Start of Provided data
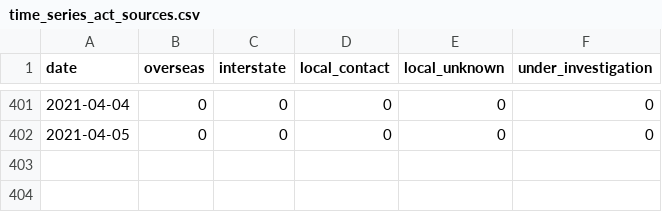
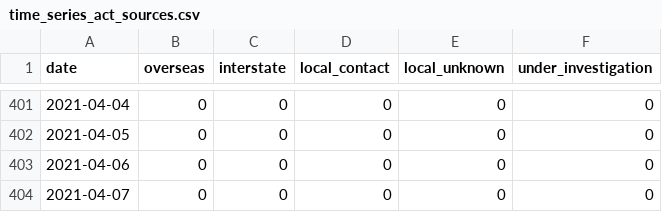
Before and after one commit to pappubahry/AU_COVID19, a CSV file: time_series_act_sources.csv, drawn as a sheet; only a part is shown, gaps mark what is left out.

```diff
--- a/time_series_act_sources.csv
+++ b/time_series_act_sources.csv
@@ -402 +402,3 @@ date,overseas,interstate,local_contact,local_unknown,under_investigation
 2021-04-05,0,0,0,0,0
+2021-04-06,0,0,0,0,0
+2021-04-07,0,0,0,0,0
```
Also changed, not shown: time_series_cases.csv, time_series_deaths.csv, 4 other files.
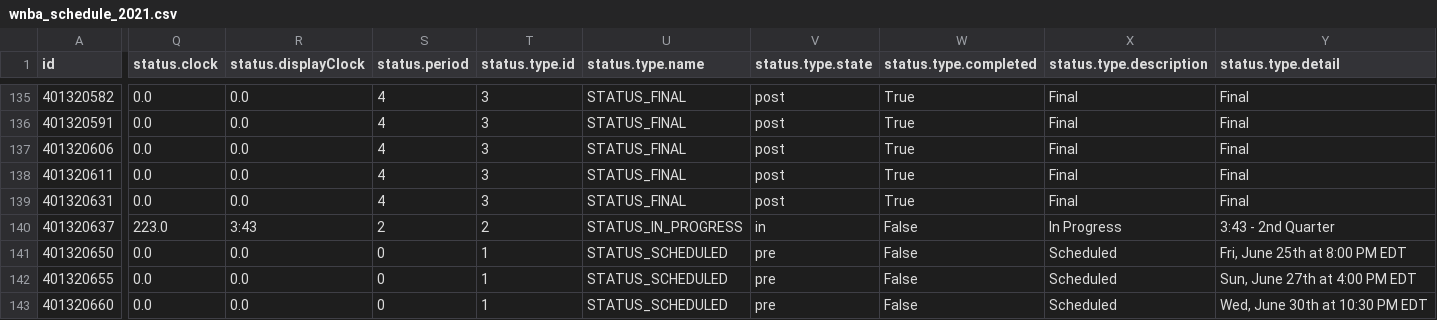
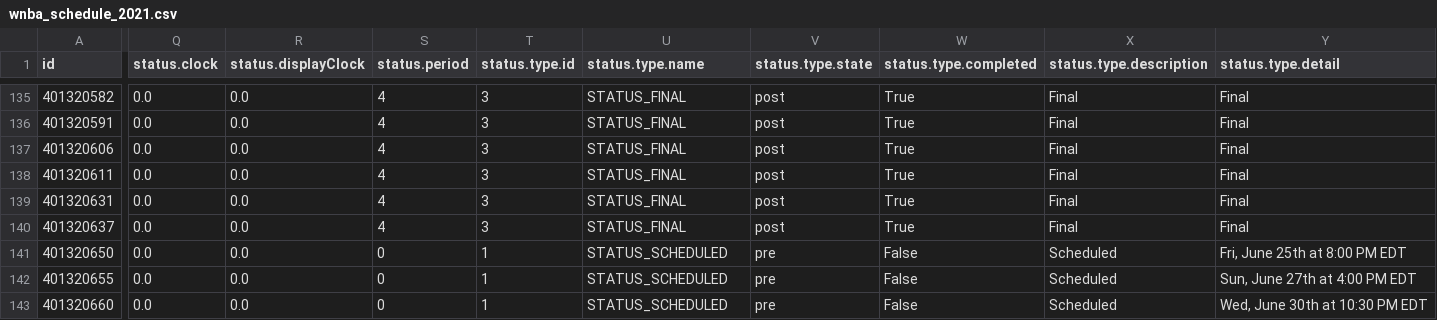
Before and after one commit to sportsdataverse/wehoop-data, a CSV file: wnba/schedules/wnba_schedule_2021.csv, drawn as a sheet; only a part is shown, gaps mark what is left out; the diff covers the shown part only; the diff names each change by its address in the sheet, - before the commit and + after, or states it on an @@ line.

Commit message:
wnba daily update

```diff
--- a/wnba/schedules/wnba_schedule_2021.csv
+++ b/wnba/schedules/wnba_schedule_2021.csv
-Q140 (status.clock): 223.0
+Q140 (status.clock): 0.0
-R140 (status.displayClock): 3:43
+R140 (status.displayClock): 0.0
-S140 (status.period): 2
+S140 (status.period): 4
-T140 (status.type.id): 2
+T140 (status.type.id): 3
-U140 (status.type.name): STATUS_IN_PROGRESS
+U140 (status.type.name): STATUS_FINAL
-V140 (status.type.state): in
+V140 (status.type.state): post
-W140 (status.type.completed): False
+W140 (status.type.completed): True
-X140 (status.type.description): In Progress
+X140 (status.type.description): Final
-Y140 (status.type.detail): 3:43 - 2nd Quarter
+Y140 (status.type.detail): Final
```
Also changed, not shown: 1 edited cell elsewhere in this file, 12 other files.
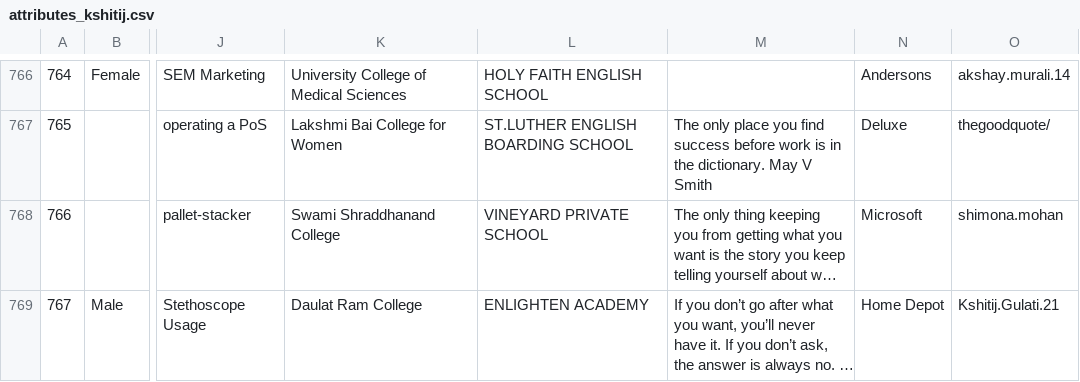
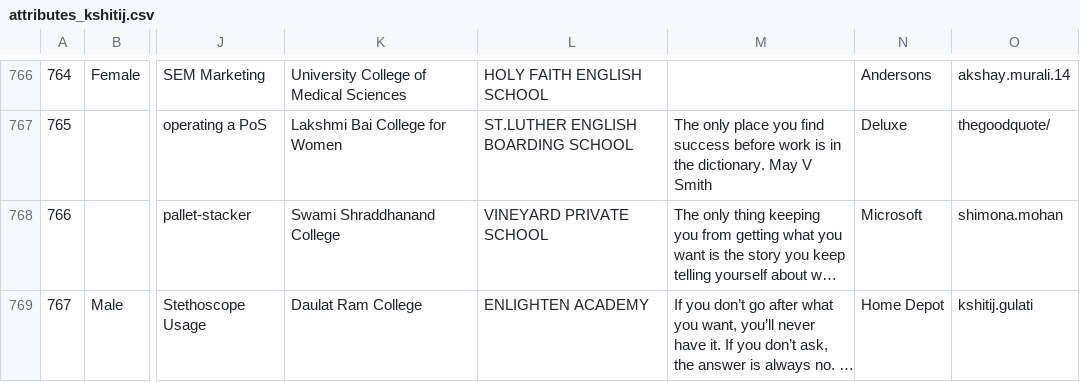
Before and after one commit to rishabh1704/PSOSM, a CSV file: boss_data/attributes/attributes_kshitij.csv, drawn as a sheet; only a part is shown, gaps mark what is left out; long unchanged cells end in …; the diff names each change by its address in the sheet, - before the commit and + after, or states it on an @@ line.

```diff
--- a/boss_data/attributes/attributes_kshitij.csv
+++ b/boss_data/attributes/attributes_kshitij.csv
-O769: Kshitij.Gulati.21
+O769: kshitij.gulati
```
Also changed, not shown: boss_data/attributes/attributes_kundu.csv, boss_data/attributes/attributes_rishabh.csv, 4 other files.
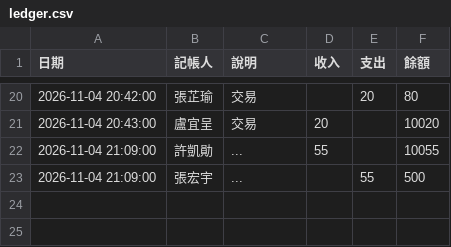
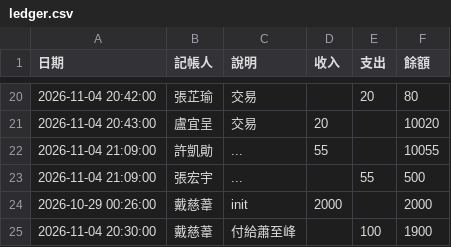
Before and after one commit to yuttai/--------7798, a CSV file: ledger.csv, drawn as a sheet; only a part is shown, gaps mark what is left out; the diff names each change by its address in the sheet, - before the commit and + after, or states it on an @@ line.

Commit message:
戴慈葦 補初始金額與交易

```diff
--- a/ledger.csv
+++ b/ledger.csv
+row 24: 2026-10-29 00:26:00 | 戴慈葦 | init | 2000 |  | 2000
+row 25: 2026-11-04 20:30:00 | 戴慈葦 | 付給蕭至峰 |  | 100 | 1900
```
End of Provided data
▶ Task to complete: Set down the data above word for word, leaving every picture out.

▶ Solution:
Before and after one commit to pappubahry/AU_COVID19, a CSV file: time_series_act_sources.csv, drawn as a sheet; only a part is shown, gaps mark what is left out.

```diff
--- a/time_series_act_sources.csv
+++ b/time_series_act_sources.csv
@@ -402 +402,3 @@ date,overseas,interstate,local_contact,local_unknown,under_investigation
 2021-04-05,0,0,0,0,0
+2021-04-06,0,0,0,0,0
+2021-04-07,0,0,0,0,0
```
Also changed, not shown: time_series_cases.csv, time_series_deaths.csv, 4 other files.
Before and after one commit to sportsdataverse/wehoop-data, a CSV file: wnba/schedules/wnba_schedule_2021.csv, drawn as a sheet; only a part is shown, gaps mark what is left out; the diff covers the shown part only; the diff names each change by its address in the sheet, - before the commit and + after, or states it on an @@ line.

Commit message:
wnba daily update

```diff
--- a/wnba/schedules/wnba_schedule_2021.csv
+++ b/wnba/schedules/wnba_schedule_2021.csv
-Q140 (status.clock): 223.0
+Q140 (status.clock): 0.0
-R140 (status.displayClock): 3:43
+R140 (status.displayClock): 0.0
-S140 (status.period): 2
+S140 (status.period): 4
-T140 (status.type.id): 2
+T140 (status.type.id): 3
-U140 (status.type.name): STATUS_IN_PROGRESS
+U140 (status.type.name): STATUS_FINAL
-V140 (status.type.state): in
+V140 (status.type.state): post
-W140 (status.type.completed): False
+W140 (status.type.completed): True
-X140 (status.type.description): In Progress
+X140 (status.type.description): Final
-Y140 (status.type.detail): 3:43 - 2nd Quarter
+Y140 (status.type.detail): Final
```
Also changed, not shown: 1 edited cell elsewhere in this file, 12 other files.
Before and after one commit to rishabh1704/PSOSM, a CSV file: boss_data/attributes/attributes_kshitij.csv, drawn as a sheet; only a part is shown, gaps mark what is left out; long unchanged cells end in …; the diff names each change by its address in the sheet, - before the commit and + after, or states it on an @@ line.

```diff
--- a/boss_data/attributes/attributes_kshitij.csv
+++ b/boss_data/attributes/attributes_kshitij.csv
-O769: Kshitij.Gulati.21
+O769: kshitij.gulati
```
Also changed, not shown: boss_data/attributes/attributes_kundu.csv, boss_data/attributes/attributes_rishabh.csv, 4 other files.
Before and after one commit to yuttai/--------7798, a CSV file: ledger.csv, drawn as a sheet; only a part is shown, gaps mark what is left out; the diff names each change by its address in the sheet, - before the commit and + after, or states it on an @@ line.

Commit message:
戴慈葦 補初始金額與交易

```diff
--- a/ledger.csv
+++ b/ledger.csv
+row 24: 2026-10-29 00:26:00 | 戴慈葦 | init | 2000 |  | 2000
+row 25: 2026-11-04 20:30:00 | 戴慈葦 | 付給蕭至峰 |  | 100 | 1900
```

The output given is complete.